Poll manager training sessions for the election will be held in October and those dates and times will be included in the Oct. 7 edition of The Panolian.

Logic and Accuracy Training is scheduled for Oct. 22 at the Batesville Courthouse at 9 a.m.

For in-person absentee Voting the Circuit Clerk’s office will be open on Sat., Oct. 24 from 8 a.m. until noon for any voter who qualifies for absentee voting, especially for those persons who work out of town during the week and  college students.

The last day to vote in person absentee is Sat., Oct. 31.  The Circuit Clerk’s office will be open from 8 a.m. to 5 p.m. each business day for absentee voting as well.

For mail-in absentee voting the Post Office is advising voters to mail absentee ballots 5-7 days before the Nov. 3 election to arrive at the Circuit Clerk’ office by the day of election.  The latest postmark acceptable for an absentee ballot is Nov. 3.

On the sample ballot included in this issue, readers will see choices for Election Commissioner for each of the county’s five districts, but the actual ballots on election day will only give voters the choice to vote for those candidates in their own district.

Just one district election commissioner, Wayne Belk in Ward 3, has an opponent this year.
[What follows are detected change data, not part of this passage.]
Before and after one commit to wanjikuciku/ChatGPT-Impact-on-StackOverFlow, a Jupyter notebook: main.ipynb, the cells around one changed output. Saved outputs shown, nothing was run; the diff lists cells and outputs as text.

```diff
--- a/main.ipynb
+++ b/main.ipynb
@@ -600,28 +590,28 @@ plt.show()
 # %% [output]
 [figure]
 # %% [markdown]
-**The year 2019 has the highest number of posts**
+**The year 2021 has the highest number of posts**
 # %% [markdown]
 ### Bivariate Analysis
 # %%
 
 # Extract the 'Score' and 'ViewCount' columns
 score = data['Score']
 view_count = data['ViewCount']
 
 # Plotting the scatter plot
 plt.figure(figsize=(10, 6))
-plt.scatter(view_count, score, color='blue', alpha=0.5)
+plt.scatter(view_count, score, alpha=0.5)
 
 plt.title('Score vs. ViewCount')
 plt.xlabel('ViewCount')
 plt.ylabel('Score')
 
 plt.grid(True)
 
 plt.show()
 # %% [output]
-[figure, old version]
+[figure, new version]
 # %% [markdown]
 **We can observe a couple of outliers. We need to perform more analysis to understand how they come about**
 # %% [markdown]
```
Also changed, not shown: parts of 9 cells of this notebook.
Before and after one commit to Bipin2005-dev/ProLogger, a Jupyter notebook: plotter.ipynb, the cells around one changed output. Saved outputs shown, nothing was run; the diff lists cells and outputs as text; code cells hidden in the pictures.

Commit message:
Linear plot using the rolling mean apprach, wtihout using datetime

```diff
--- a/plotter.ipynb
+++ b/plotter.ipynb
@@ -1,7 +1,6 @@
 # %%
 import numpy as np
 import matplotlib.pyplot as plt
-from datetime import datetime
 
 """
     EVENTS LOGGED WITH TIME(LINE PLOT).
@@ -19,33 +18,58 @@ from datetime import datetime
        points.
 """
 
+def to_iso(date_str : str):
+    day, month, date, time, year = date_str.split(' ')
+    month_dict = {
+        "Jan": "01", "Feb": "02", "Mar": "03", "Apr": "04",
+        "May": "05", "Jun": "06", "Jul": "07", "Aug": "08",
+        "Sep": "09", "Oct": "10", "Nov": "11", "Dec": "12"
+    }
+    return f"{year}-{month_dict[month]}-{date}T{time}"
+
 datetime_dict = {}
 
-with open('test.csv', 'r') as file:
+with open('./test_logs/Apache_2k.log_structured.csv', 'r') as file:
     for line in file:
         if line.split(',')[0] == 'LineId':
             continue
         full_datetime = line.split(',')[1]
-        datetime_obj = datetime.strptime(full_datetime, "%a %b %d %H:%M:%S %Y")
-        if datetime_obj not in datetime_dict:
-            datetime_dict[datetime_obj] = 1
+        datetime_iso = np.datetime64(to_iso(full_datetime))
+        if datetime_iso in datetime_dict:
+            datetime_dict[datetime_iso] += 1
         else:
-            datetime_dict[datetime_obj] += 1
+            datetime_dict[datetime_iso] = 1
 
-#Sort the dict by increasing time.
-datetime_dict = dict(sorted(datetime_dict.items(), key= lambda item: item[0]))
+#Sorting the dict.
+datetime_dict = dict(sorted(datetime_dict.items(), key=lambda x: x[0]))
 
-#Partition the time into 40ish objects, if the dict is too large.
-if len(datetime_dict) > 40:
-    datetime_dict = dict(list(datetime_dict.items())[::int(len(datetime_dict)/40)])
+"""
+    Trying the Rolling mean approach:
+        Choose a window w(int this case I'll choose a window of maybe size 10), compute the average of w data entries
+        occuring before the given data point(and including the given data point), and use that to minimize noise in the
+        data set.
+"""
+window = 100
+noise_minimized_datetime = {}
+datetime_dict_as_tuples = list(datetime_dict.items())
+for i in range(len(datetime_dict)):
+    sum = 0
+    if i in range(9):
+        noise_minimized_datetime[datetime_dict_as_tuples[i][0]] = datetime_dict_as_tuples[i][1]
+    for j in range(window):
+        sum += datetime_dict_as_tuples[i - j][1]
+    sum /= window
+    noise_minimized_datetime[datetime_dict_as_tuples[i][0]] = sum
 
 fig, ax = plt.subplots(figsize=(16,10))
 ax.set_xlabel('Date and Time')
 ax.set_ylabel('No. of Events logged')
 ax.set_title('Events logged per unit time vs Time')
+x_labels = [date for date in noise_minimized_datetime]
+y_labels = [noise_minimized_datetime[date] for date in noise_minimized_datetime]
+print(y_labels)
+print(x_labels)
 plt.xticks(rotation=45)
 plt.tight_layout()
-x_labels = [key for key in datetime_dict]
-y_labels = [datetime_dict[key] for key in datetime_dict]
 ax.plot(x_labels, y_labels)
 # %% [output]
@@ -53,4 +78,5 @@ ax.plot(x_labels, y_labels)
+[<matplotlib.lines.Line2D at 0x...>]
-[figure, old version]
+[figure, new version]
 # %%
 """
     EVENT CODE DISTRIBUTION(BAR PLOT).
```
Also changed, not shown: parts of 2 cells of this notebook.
He is being challenged by Gloria Tucker, who qualified for the post as a Democratic candidate. Elections commissioner candidates, in an effort to have the public’s confidence of impartiality, almost always qualify as Independents, but Tucker is not precluded from running as a Democrat by state law.

Three ballot measures will be put before voters in November, with the Measure 1 medical marijuana initiative and the Measure 3 referendum on the new State Flag getting the most attention from media and advertising groups.

Those issues will be covered more on these pages as the election draws closer.